* **Stored items**
+ + + + + + +
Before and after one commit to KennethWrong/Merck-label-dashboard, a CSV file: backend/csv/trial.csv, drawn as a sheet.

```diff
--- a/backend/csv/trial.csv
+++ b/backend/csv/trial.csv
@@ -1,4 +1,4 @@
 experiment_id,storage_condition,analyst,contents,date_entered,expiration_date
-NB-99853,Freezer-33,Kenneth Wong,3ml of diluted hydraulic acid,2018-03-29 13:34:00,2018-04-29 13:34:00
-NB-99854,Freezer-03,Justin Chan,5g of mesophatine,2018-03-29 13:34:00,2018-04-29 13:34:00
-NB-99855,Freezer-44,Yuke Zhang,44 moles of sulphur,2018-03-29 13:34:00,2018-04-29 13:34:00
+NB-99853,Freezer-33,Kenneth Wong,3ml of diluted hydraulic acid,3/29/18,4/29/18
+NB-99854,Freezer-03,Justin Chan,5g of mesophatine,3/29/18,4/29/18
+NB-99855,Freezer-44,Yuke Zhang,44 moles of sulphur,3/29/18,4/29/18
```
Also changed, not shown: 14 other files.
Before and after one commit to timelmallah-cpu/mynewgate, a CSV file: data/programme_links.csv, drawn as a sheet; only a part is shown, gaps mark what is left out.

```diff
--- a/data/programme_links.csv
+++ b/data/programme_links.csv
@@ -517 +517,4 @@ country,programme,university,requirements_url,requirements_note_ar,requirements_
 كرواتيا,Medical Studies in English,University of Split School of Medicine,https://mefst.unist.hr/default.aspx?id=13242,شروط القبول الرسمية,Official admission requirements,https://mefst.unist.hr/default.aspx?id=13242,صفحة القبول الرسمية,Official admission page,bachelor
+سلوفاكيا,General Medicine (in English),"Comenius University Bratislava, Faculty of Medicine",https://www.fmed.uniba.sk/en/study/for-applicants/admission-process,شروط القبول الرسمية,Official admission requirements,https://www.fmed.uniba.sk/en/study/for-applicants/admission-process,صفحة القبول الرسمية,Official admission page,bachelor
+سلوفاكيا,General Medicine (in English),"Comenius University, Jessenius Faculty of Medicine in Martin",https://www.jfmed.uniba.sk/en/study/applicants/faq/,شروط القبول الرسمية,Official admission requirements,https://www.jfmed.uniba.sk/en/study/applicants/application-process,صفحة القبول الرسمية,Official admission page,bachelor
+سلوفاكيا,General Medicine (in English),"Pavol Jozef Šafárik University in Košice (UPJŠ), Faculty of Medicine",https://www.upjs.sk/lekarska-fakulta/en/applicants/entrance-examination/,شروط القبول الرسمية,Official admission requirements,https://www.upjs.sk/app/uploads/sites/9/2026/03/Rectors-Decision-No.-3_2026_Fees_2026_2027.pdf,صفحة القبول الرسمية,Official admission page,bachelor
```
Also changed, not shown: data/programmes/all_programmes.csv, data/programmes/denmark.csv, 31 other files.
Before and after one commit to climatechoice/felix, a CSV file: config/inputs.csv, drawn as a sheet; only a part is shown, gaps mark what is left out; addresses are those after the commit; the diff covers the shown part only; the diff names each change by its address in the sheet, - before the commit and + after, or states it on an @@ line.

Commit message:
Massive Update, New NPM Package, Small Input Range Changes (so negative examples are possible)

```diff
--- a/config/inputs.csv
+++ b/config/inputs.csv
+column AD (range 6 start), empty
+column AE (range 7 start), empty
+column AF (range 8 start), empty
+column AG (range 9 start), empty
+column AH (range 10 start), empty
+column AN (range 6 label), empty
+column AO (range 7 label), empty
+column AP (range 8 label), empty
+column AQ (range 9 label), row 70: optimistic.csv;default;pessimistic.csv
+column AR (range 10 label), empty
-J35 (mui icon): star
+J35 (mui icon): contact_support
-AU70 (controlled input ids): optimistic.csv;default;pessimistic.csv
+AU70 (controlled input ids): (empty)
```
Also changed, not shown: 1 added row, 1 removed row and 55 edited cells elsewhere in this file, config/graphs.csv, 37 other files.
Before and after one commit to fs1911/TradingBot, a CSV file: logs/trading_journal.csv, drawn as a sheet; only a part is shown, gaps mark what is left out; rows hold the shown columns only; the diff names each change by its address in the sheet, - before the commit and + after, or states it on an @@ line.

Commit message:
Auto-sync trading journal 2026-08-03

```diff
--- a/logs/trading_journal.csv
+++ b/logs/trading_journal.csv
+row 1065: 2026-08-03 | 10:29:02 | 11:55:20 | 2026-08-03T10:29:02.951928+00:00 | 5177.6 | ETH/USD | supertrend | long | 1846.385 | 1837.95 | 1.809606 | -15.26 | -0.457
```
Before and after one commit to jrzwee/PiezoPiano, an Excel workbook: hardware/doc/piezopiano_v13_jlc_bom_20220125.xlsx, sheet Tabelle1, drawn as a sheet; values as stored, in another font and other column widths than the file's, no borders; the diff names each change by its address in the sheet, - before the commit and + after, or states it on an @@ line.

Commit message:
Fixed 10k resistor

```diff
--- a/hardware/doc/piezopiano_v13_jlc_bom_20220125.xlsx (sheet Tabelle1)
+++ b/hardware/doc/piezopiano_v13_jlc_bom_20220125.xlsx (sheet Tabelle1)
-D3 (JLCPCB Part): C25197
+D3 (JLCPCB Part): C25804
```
+ + + + + + +
* **Exercise requirements**
Copy out each line of the data exactly.

* **Response for this exercise**
Before and after one commit to KennethWrong/Merck-label-dashboard, a CSV file: backend/csv/trial.csv, drawn as a sheet.

```diff
--- a/backend/csv/trial.csv
+++ b/backend/csv/trial.csv
@@ -1,4 +1,4 @@
 experiment_id,storage_condition,analyst,contents,date_entered,expiration_date
-NB-99853,Freezer-33,Kenneth Wong,3ml of diluted hydraulic acid,2018-03-29 13:34:00,2018-04-29 13:34:00
-NB-99854,Freezer-03,Justin Chan,5g of mesophatine,2018-03-29 13:34:00,2018-04-29 13:34:00
-NB-99855,Freezer-44,Yuke Zhang,44 moles of sulphur,2018-03-29 13:34:00,2018-04-29 13:34:00
+NB-99853,Freezer-33,Kenneth Wong,3ml of diluted hydraulic acid,3/29/18,4/29/18
+NB-99854,Freezer-03,Justin Chan,5g of mesophatine,3/29/18,4/29/18
+NB-99855,Freezer-44,Yuke Zhang,44 moles of sulphur,3/29/18,4/29/18
```
Also changed, not shown: 14 other files.
Before and after one commit to timelmallah-cpu/mynewgate, a CSV file: data/programme_links.csv, drawn as a sheet; only a part is shown, gaps mark what is left out.

```diff
--- a/data/programme_links.csv
+++ b/data/programme_links.csv
@@ -517 +517,4 @@ country,programme,university,requirements_url,requirements_note_ar,requirements_
 كرواتيا,Medical Studies in English,University of Split School of Medicine,https://mefst.unist.hr/default.aspx?id=13242,شروط القبول الرسمية,Official admission requirements,https://mefst.unist.hr/default.aspx?id=13242,صفحة القبول الرسمية,Official admission page,bachelor
+سلوفاكيا,General Medicine (in English),"Comenius University Bratislava, Faculty of Medicine",https://www.fmed.uniba.sk/en/study/for-applicants/admission-process,شروط القبول الرسمية,Official admission requirements,https://www.fmed.uniba.sk/en/study/for-applicants/admission-process,صفحة القبول الرسمية,Official admission page,bachelor
+سلوفاكيا,General Medicine (in English),"Comenius University, Jessenius Faculty of Medicine in Martin",https://www.jfmed.uniba.sk/en/study/applicants/faq/,شروط القبول الرسمية,Official admission requirements,https://www.jfmed.uniba.sk/en/study/applicants/application-process,صفحة القبول الرسمية,Official admission page,bachelor
+سلوفاكيا,General Medicine (in English),"Pavol Jozef Šafárik University in Košice (UPJŠ), Faculty of Medicine",https://www.upjs.sk/lekarska-fakulta/en/applicants/entrance-examination/,شروط القبول الرسمية,Official admission requirements,https://www.upjs.sk/app/uploads/sites/9/2026/03/Rectors-Decision-No.-3_2026_Fees_2026_2027.pdf,صفحة القبول الرسمية,Official admission page,bachelor
```
Also changed, not shown: data/programmes/all_programmes.csv, data/programmes/denmark.csv, 31 other files.
Before and after one commit to climatechoice/felix, a CSV file: config/inputs.csv, drawn as a sheet; only a part is shown, gaps mark what is left out; addresses are those after the commit; the diff covers the shown part only; the diff names each change by its address in the sheet, - before the commit and + after, or states it on an @@ line.

Commit message:
Massive Update, New NPM Package, Small Input Range Changes (so negative examples are possible)

```diff
--- a/config/inputs.csv
+++ b/config/inputs.csv
+column AD (range 6 start), empty
+column AE (range 7 start), empty
+column AF (range 8 start), empty
+column AG (range 9 start), empty
+column AH (range 10 start), empty
+column AN (range 6 label), empty
+column AO (range 7 label), empty
+column AP (range 8 label), empty
+column AQ (range 9 label), row 70: optimistic.csv;default;pessimistic.csv
+column AR (range 10 label), empty
-J35 (mui icon): star
+J35 (mui icon): contact_support
-AU70 (controlled input ids): optimistic.csv;default;pessimistic.csv
+AU70 (controlled input ids): (empty)
```
Also changed, not shown: 1 added row, 1 removed row and 55 edited cells elsewhere in this file, config/graphs.csv, 37 other files.
Before and after one commit to fs1911/TradingBot, a CSV file: logs/trading_journal.csv, drawn as a sheet; only a part is shown, gaps mark what is left out; rows hold the shown columns only; the diff names each change by its address in the sheet, - before the commit and + after, or states it on an @@ line.

Commit message:
Auto-sync trading journal 2026-08-03

```diff
--- a/logs/trading_journal.csv
+++ b/logs/trading_journal.csv
+row 1065: 2026-08-03 | 10:29:02 | 11:55:20 | 2026-08-03T10:29:02.951928+00:00 | 5177.6 | ETH/USD | supertrend | long | 1846.385 | 1837.95 | 1.809606 | -15.26 | -0.457
```
Before and after one commit to jrzwee/PiezoPiano, an Excel workbook: hardware/doc/piezopiano_v13_jlc_bom_20220125.xlsx, sheet Tabelle1, drawn as a sheet; values as stored, in another font and other column widths than the file's, no borders; the diff names each change by its address in the sheet, - before the commit and + after, or states it on an @@ line.

Commit message:
Fixed 10k resistor

```diff
--- a/hardware/doc/piezopiano_v13_jlc_bom_20220125.xlsx (sheet Tabelle1)
+++ b/hardware/doc/piezopiano_v13_jlc_bom_20220125.xlsx (sheet Tabelle1)
-D3 (JLCPCB Part): C25197
+D3 (JLCPCB Part): C25804
```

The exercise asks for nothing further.